Vancouver Canucks forward Alex Burrows will not be suspended for allegedly biting the finger of Patrice Bergeron of the Boston Bruins during Game 1 of the Stanley Cup final.
"After reviewing the incident, including speaking with the on-ice officials, I can find no conclusive evidence that Alex Burrows intentionally bit the finger of Patrice Bergeron," NHL senior vice-president of hockey operations Mike Murphy said in a release Thursday.
The incident happened during a scrum Wednesday at the end of the first period of Vancouver's 1-0 win. The scrappy Burrows was involved in a shoving match with Bergeron behind the Boston net.
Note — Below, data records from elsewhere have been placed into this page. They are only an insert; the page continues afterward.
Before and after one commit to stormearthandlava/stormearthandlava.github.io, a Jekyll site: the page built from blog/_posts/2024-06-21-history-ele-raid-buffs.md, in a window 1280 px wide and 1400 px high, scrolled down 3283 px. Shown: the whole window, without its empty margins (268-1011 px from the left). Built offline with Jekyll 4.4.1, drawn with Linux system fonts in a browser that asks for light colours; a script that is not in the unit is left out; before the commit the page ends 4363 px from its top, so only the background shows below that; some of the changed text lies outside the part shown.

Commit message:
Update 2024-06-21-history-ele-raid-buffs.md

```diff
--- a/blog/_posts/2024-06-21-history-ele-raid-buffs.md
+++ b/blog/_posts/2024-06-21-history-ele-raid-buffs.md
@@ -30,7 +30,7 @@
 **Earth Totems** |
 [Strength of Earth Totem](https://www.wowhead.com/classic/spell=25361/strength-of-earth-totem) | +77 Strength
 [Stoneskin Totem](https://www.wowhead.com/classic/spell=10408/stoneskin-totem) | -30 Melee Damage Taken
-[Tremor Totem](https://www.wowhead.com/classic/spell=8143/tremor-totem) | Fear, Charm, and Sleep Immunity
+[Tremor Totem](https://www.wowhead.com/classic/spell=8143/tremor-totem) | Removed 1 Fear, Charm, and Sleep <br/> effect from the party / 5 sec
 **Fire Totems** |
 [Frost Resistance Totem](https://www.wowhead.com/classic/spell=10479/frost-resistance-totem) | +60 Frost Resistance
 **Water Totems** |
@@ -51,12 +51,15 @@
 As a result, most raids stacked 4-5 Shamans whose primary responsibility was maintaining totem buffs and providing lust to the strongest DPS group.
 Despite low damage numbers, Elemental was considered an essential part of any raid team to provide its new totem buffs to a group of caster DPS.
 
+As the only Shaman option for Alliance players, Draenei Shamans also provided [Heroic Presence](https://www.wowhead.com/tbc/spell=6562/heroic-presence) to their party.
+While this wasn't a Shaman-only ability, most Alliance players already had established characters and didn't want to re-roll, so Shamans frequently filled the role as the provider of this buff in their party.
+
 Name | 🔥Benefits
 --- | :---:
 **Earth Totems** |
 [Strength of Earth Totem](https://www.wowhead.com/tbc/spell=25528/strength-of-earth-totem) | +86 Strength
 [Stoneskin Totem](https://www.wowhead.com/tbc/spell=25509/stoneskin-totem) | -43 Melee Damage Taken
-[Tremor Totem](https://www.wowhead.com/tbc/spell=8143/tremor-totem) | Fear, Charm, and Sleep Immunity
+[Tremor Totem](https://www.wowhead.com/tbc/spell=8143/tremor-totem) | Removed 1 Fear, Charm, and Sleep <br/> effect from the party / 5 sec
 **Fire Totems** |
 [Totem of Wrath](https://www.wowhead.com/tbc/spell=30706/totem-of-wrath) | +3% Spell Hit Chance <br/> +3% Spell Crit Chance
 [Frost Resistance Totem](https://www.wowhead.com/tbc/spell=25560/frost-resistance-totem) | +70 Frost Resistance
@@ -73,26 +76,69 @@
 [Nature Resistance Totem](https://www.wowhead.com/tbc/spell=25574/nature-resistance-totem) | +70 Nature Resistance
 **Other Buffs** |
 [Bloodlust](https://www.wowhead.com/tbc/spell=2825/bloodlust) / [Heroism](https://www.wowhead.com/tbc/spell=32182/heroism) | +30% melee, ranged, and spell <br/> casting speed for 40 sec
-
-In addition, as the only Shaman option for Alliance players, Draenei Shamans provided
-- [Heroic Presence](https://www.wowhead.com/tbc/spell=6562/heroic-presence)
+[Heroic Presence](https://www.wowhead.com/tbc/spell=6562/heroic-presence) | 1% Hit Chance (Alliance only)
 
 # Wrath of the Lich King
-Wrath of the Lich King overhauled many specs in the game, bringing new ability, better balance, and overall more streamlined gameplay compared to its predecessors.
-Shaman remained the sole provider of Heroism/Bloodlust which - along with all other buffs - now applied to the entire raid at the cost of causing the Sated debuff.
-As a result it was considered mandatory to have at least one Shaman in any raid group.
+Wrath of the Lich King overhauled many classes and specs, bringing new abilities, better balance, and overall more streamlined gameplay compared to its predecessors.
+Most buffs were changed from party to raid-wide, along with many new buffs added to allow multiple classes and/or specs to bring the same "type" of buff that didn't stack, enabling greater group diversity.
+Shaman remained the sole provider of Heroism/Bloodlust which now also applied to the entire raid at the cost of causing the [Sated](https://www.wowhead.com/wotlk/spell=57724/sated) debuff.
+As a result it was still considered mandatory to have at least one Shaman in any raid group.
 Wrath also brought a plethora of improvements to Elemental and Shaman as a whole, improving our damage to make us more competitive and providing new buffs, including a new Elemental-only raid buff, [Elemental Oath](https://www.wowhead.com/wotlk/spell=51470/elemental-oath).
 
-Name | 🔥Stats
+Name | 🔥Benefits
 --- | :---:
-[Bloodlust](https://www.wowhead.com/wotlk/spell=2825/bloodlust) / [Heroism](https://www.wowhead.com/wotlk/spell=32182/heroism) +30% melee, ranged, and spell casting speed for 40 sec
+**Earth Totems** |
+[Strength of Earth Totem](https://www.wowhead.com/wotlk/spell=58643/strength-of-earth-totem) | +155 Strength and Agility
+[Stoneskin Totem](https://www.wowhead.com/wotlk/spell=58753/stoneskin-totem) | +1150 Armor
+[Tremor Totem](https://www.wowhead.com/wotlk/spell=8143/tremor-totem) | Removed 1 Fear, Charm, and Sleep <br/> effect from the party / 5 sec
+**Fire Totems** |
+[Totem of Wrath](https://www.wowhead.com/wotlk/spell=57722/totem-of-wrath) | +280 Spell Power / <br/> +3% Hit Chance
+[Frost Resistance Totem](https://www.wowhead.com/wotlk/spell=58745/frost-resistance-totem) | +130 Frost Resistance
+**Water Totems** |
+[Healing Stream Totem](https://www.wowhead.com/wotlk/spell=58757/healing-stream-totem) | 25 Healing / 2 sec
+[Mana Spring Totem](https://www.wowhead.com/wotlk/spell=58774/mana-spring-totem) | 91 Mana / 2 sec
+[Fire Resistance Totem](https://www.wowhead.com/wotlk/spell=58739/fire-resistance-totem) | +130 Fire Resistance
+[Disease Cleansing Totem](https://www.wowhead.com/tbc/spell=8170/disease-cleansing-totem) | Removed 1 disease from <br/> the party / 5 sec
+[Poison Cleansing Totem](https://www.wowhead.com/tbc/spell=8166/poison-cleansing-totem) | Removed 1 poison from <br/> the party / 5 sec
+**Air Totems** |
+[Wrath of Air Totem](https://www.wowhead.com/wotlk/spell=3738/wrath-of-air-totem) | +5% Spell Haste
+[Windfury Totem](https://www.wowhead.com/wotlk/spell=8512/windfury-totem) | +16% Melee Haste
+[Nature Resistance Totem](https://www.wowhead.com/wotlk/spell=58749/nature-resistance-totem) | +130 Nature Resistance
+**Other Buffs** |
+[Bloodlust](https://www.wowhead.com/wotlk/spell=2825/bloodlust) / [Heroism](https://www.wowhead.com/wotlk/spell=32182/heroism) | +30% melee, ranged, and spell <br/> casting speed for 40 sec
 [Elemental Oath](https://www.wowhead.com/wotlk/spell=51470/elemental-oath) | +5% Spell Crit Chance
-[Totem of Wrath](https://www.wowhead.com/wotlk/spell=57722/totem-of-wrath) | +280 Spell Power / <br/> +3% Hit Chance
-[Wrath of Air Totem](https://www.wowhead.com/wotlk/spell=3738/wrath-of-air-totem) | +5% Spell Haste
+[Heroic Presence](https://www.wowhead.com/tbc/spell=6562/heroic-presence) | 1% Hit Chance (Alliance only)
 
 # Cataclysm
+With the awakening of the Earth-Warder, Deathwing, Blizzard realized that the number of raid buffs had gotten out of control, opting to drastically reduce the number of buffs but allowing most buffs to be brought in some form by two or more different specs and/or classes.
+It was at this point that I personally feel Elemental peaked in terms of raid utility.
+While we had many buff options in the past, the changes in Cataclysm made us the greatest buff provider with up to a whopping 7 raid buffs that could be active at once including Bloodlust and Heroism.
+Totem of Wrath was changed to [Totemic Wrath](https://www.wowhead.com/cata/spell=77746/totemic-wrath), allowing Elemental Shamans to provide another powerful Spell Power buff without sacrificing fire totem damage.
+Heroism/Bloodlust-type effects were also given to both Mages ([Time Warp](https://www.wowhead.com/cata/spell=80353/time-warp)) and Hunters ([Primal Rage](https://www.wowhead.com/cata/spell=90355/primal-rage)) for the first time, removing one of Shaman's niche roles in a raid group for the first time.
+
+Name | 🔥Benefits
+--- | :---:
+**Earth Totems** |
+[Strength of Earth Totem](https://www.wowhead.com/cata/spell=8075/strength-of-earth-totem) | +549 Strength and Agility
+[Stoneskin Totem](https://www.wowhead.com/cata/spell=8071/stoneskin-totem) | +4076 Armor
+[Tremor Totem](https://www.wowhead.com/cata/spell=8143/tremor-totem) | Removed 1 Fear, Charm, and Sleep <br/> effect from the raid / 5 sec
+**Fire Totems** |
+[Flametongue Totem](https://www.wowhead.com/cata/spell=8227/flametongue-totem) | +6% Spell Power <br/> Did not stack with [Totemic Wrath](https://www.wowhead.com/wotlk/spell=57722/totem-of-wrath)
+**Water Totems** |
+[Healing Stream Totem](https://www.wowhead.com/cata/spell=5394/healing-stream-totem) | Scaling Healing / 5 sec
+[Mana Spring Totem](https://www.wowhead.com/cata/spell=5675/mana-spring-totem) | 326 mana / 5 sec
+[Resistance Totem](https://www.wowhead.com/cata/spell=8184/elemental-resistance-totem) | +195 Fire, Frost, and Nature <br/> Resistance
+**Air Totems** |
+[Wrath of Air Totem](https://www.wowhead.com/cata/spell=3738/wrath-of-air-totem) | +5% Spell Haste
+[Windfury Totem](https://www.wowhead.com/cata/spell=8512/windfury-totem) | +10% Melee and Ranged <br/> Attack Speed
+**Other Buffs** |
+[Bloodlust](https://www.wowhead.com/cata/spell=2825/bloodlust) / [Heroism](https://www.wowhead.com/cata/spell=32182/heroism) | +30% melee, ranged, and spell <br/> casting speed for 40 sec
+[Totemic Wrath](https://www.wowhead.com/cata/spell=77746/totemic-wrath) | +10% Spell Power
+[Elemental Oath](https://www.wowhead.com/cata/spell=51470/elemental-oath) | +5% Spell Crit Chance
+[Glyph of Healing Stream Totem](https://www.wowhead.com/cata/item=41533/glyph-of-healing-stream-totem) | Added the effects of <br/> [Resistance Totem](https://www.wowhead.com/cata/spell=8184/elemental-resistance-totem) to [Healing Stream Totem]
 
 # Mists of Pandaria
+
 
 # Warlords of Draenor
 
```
Television replays appear to show Burrows biting on Bergeron's finger as the Boston centre reaches over a linesman to rub his glove in the Canuck player's face.
Vancouver coach Alain Vigneault says he was never worried about losing Burrows.
"I didn't pay a lot of attention," he said. "Nobody talked to me from management or the league today."
Bergeron shrugged off the league's decision.
"I'm over it," he said. "I'm looking forward to the next game.
"It's the league's decision. I have nothing else to say about it. He did it, but I'm over it."
Burrows was not available for comment Thursday, but denied biting Bergeron after Game 1.
Game 2 of the best-of-seven series goes Saturday in Vancouver.
Burrows, a six-foot-one, 199-pound native of Pincourt, Que., used to have the reputation as an agitating player who liked to yap after the whistle. He's toned his act down this year and played most of the season on Vancouver's top line with Daniel and Henrik Sedin.
"He brings a lot to our line," Henrik Sedin said. "He's good on the forecheck check, he turns a lot of pucks over for us.
"He knows where to go. He finds those spots he can get shots away. We're excited to play with him."
In 19 playoff games, Burrows has eight goals and eight assists. His biggest goal came in overtime of Game 7 of Vancouver's opening round series against the Chicago Blackhawks.
Vigneault, who was known as a hardnosed defenceman during his 42 games with the St. Louis Blues, was asked if he remembered any strange incidents during scrums while playing in the NHL.
"Back then you didn't have a lot of scrums after the whistle," Vigneault said with a grin. "If something was going to happen, there was going to be a fight.
"There wasn't a lot of pushing or shoving. It was either 'Let's go' or guys went back to their benches."